[Collected data]
******
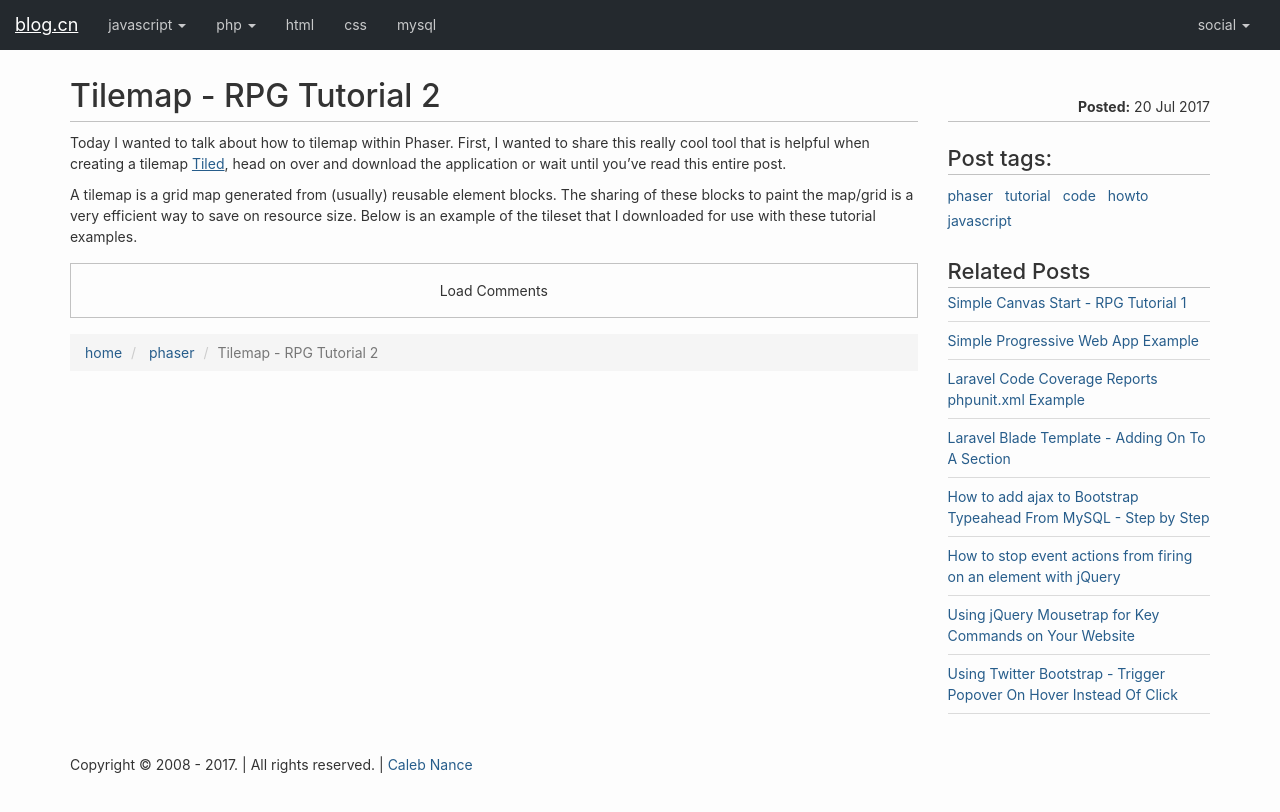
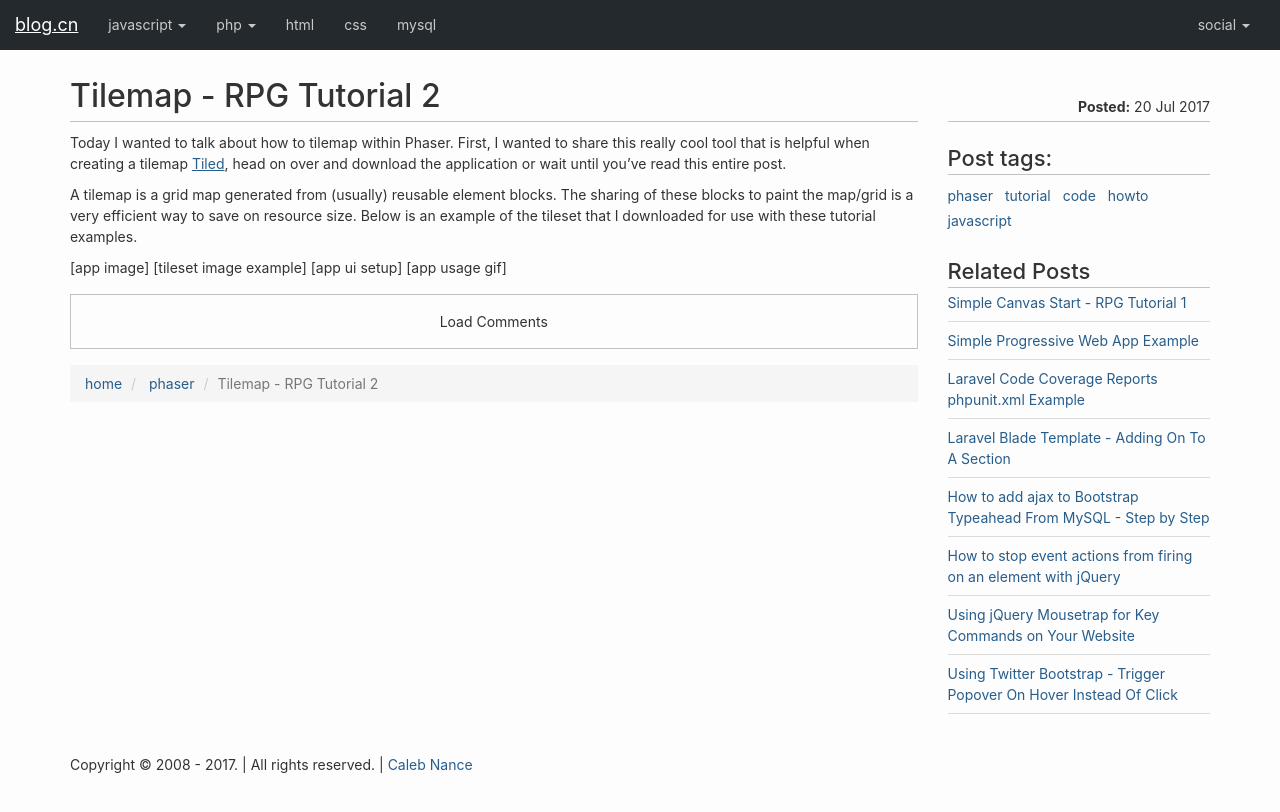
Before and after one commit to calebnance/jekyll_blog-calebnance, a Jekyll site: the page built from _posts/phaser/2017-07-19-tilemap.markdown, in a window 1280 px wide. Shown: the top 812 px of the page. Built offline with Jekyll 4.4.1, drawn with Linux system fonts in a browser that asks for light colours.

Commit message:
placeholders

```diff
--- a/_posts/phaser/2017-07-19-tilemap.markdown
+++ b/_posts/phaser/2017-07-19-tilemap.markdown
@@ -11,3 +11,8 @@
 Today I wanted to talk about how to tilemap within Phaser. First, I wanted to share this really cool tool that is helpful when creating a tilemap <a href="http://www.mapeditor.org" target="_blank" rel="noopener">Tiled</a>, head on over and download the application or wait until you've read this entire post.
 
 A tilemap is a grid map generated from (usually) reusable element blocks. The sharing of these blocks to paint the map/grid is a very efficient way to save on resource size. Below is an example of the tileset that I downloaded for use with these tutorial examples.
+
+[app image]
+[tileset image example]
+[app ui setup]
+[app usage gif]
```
******
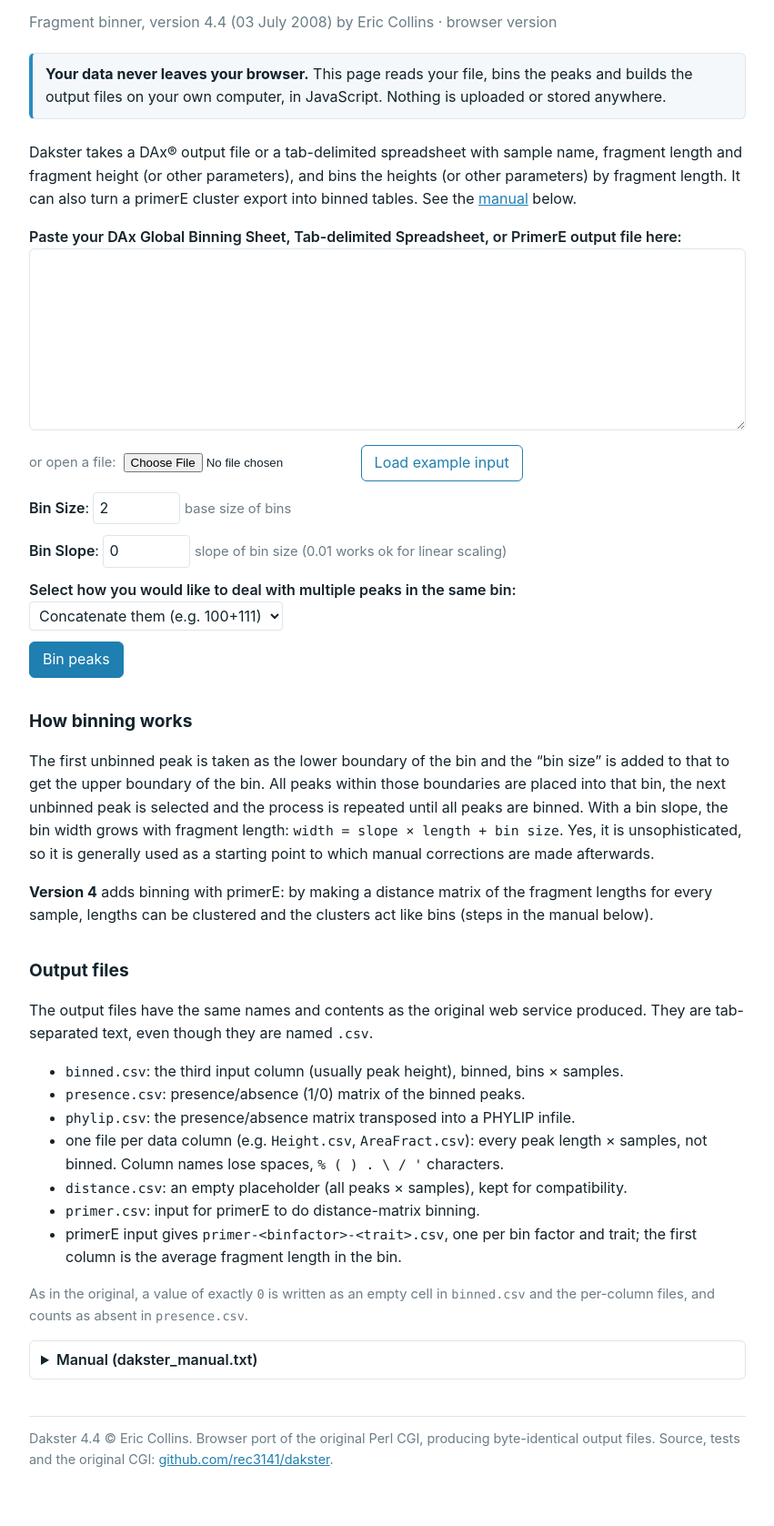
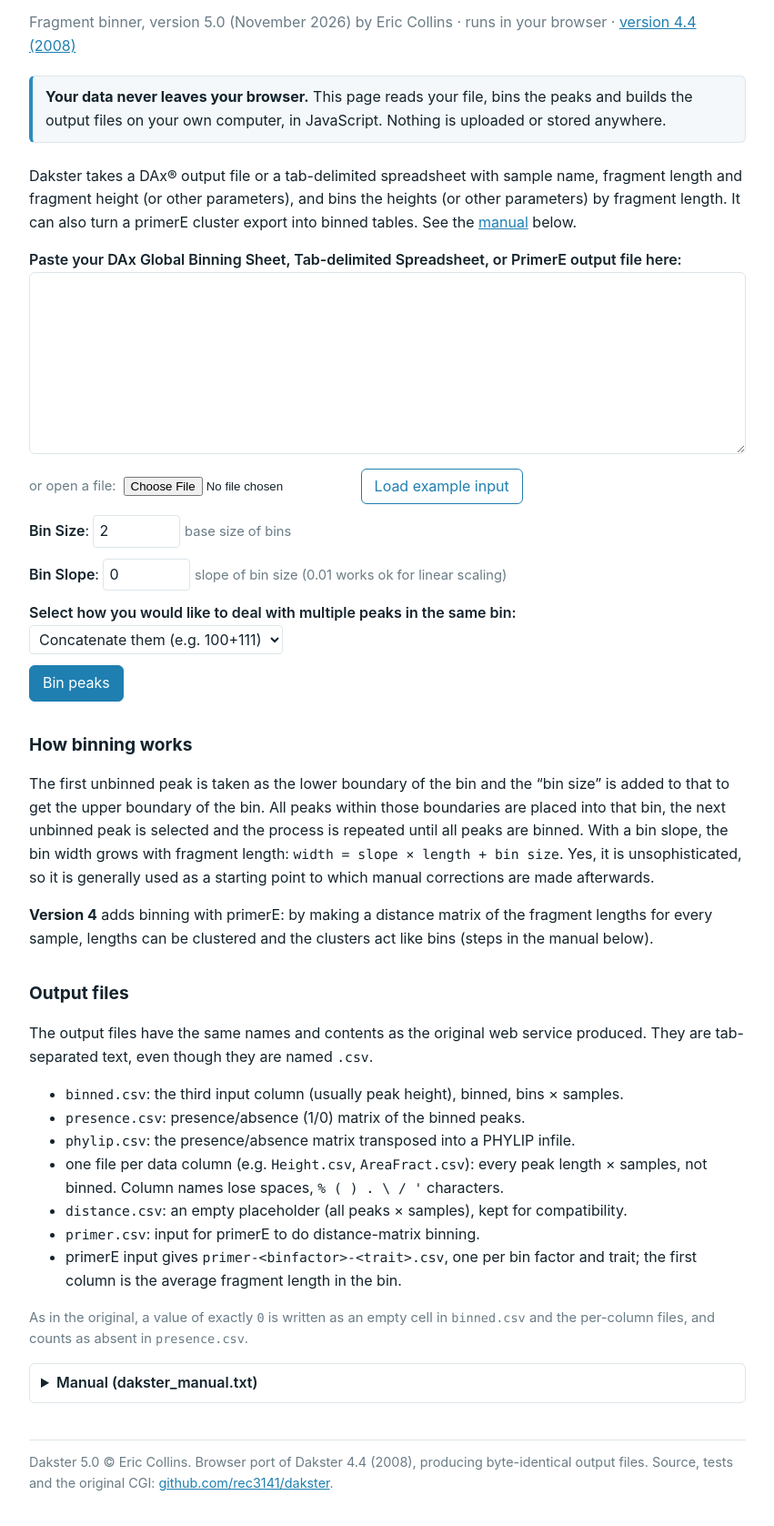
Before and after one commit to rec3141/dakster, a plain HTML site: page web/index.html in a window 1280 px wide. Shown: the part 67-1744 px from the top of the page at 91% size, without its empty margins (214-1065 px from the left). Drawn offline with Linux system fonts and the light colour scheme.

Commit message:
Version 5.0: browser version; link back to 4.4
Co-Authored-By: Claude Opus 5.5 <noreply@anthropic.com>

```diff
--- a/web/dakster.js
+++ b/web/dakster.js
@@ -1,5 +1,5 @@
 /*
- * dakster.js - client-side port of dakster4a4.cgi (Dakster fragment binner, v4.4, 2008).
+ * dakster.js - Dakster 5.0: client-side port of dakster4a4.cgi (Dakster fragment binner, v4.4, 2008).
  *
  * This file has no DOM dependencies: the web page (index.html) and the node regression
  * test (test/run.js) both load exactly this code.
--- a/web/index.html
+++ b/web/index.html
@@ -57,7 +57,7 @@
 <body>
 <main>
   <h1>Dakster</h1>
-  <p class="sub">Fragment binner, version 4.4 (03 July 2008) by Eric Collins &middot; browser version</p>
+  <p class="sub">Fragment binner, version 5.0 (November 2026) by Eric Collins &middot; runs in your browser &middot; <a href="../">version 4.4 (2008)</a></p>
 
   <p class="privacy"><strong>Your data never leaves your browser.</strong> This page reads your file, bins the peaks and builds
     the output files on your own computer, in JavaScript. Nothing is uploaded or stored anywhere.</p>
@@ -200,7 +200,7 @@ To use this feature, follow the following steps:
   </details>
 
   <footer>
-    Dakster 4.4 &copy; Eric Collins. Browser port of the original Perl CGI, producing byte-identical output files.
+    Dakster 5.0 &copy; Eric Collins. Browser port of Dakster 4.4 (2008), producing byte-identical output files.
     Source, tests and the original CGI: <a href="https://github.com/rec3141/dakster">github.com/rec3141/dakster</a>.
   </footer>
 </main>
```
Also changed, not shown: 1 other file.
******
Show all lines above holding the word "class".

Solution for this task
-  <p class="sub">Fragment binner, version 4.4 (03 July 2008) by Eric Collins &middot; browser version</p>
+  <p class="sub">Fragment binner, version 5.0 (November 2026) by Eric Collins &middot; runs in your browser &middot; <a href="../">version 4.4 (2008)</a></p>
   <p class="privacy"><strong>Your data never leaves your browser.</strong> This page reads your file, bins the peaks and builds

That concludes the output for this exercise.